Web interface edit records
►
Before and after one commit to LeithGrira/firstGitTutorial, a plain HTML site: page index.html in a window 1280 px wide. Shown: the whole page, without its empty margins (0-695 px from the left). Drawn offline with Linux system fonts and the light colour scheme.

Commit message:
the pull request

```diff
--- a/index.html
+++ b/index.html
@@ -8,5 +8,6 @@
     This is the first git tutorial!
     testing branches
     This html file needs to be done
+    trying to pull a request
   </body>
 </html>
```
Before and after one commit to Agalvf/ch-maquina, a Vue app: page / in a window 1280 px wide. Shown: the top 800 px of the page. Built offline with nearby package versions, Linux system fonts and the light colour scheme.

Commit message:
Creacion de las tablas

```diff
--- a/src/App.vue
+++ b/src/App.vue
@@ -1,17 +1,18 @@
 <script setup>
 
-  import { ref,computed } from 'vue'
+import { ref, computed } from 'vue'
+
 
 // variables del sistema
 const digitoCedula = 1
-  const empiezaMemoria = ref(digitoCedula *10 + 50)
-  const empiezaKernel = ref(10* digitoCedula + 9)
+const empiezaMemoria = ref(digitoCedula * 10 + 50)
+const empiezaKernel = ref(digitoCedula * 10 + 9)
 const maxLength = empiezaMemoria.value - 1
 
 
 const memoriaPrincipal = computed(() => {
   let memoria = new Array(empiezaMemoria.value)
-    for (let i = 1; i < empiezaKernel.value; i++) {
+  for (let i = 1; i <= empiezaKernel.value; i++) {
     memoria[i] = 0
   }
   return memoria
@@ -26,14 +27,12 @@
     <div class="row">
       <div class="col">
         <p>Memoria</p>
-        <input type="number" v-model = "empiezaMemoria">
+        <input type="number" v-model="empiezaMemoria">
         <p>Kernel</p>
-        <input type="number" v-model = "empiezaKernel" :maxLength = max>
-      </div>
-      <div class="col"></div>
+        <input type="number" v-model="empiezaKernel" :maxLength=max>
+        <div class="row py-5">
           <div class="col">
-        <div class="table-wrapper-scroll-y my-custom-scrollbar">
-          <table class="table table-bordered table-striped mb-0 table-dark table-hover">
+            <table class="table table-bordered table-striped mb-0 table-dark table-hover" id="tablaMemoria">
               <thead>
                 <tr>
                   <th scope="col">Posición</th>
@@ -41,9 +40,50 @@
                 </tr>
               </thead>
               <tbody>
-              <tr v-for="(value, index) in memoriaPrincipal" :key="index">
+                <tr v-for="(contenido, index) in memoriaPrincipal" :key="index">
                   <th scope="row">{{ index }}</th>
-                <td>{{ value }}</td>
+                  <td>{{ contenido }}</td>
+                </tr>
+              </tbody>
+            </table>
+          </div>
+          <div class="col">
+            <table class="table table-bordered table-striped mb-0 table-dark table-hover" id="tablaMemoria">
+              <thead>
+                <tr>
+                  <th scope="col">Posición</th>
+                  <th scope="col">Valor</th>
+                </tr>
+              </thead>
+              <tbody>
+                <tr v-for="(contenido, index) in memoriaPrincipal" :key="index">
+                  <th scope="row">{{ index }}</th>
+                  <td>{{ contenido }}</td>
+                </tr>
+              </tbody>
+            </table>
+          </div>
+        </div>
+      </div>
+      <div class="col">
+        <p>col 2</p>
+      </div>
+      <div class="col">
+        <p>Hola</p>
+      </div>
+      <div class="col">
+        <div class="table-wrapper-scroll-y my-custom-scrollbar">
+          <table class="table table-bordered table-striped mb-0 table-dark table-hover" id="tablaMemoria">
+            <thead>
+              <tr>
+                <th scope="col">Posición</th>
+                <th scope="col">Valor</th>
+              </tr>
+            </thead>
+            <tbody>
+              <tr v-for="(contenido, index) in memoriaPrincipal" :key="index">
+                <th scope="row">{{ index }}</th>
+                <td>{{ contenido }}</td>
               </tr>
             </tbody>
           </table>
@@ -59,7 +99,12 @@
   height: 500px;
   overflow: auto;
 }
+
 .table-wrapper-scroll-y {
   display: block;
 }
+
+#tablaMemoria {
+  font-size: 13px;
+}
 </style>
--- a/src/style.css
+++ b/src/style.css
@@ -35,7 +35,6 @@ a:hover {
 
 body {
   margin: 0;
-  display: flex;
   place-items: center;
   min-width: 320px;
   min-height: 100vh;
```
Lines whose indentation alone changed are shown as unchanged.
◄
» **WHAT YOU HAVE TO DO**
The answer should be the complete set of records, printed exactly.

» **EXERCISE ANSWER**
Before and after one commit to LeithGrira/firstGitTutorial, a plain HTML site: page index.html in a window 1280 px wide. Shown: the whole page, without its empty margins (0-695 px from the left). Drawn offline with Linux system fonts and the light colour scheme.

Commit message:
the pull request

```diff
--- a/index.html
+++ b/index.html
@@ -8,5 +8,6 @@
     This is the first git tutorial!
     testing branches
     This html file needs to be done
+    trying to pull a request
   </body>
 </html>
```
Before and after one commit to Agalvf/ch-maquina, a Vue app: page / in a window 1280 px wide. Shown: the top 800 px of the page. Built offline with nearby package versions, Linux system fonts and the light colour scheme.

Commit message:
Creacion de las tablas

```diff
--- a/src/App.vue
+++ b/src/App.vue
@@ -1,17 +1,18 @@
 <script setup>
 
-  import { ref,computed } from 'vue'
+import { ref, computed } from 'vue'
+
 
 // variables del sistema
 const digitoCedula = 1
-  const empiezaMemoria = ref(digitoCedula *10 + 50)
-  const empiezaKernel = ref(10* digitoCedula + 9)
+const empiezaMemoria = ref(digitoCedula * 10 + 50)
+const empiezaKernel = ref(digitoCedula * 10 + 9)
 const maxLength = empiezaMemoria.value - 1
 
 
 const memoriaPrincipal = computed(() => {
   let memoria = new Array(empiezaMemoria.value)
-    for (let i = 1; i < empiezaKernel.value; i++) {
+  for (let i = 1; i <= empiezaKernel.value; i++) {
     memoria[i] = 0
   }
   return memoria
@@ -26,14 +27,12 @@
     <div class="row">
       <div class="col">
         <p>Memoria</p>
-        <input type="number" v-model = "empiezaMemoria">
+        <input type="number" v-model="empiezaMemoria">
         <p>Kernel</p>
-        <input type="number" v-model = "empiezaKernel" :maxLength = max>
-      </div>
-      <div class="col"></div>
+        <input type="number" v-model="empiezaKernel" :maxLength=max>
+        <div class="row py-5">
           <div class="col">
-        <div class="table-wrapper-scroll-y my-custom-scrollbar">
-          <table class="table table-bordered table-striped mb-0 table-dark table-hover">
+            <table class="table table-bordered table-striped mb-0 table-dark table-hover" id="tablaMemoria">
               <thead>
                 <tr>
                   <th scope="col">Posición</th>
@@ -41,9 +40,50 @@
                 </tr>
               </thead>
               <tbody>
-              <tr v-for="(value, index) in memoriaPrincipal" :key="index">
+                <tr v-for="(contenido, index) in memoriaPrincipal" :key="index">
                   <th scope="row">{{ index }}</th>
-                <td>{{ value }}</td>
+                  <td>{{ contenido }}</td>
+                </tr>
+              </tbody>
+            </table>
+          </div>
+          <div class="col">
+            <table class="table table-bordered table-striped mb-0 table-dark table-hover" id="tablaMemoria">
+              <thead>
+                <tr>
+                  <th scope="col">Posición</th>
+                  <th scope="col">Valor</th>
+                </tr>
+              </thead>
+              <tbody>
+                <tr v-for="(contenido, index) in memoriaPrincipal" :key="index">
+                  <th scope="row">{{ index }}</th>
+                  <td>{{ contenido }}</td>
+                </tr>
+              </tbody>
+            </table>
+          </div>
+        </div>
+      </div>
+      <div class="col">
+        <p>col 2</p>
+      </div>
+      <div class="col">
+        <p>Hola</p>
+      </div>
+      <div class="col">
+        <div class="table-wrapper-scroll-y my-custom-scrollbar">
+          <table class="table table-bordered table-striped mb-0 table-dark table-hover" id="tablaMemoria">
+            <thead>
+              <tr>
+                <th scope="col">Posición</th>
+                <th scope="col">Valor</th>
+              </tr>
+            </thead>
+            <tbody>
+              <tr v-for="(contenido, index) in memoriaPrincipal" :key="index">
+                <th scope="row">{{ index }}</th>
+                <td>{{ contenido }}</td>
               </tr>
             </tbody>
           </table>
@@ -59,7 +99,12 @@
   height: 500px;
   overflow: auto;
 }
+
 .table-wrapper-scroll-y {
   display: block;
 }
+
+#tablaMemoria {
+  font-size: 13px;
+}
 </style>
--- a/src/style.css
+++ b/src/style.css
@@ -35,7 +35,6 @@ a:hover {
 
 body {
   margin: 0;
-  display: flex;
   place-items: center;
   min-width: 320px;
   min-height: 100vh;
```
Lines whose indentation alone changed are shown as unchanged.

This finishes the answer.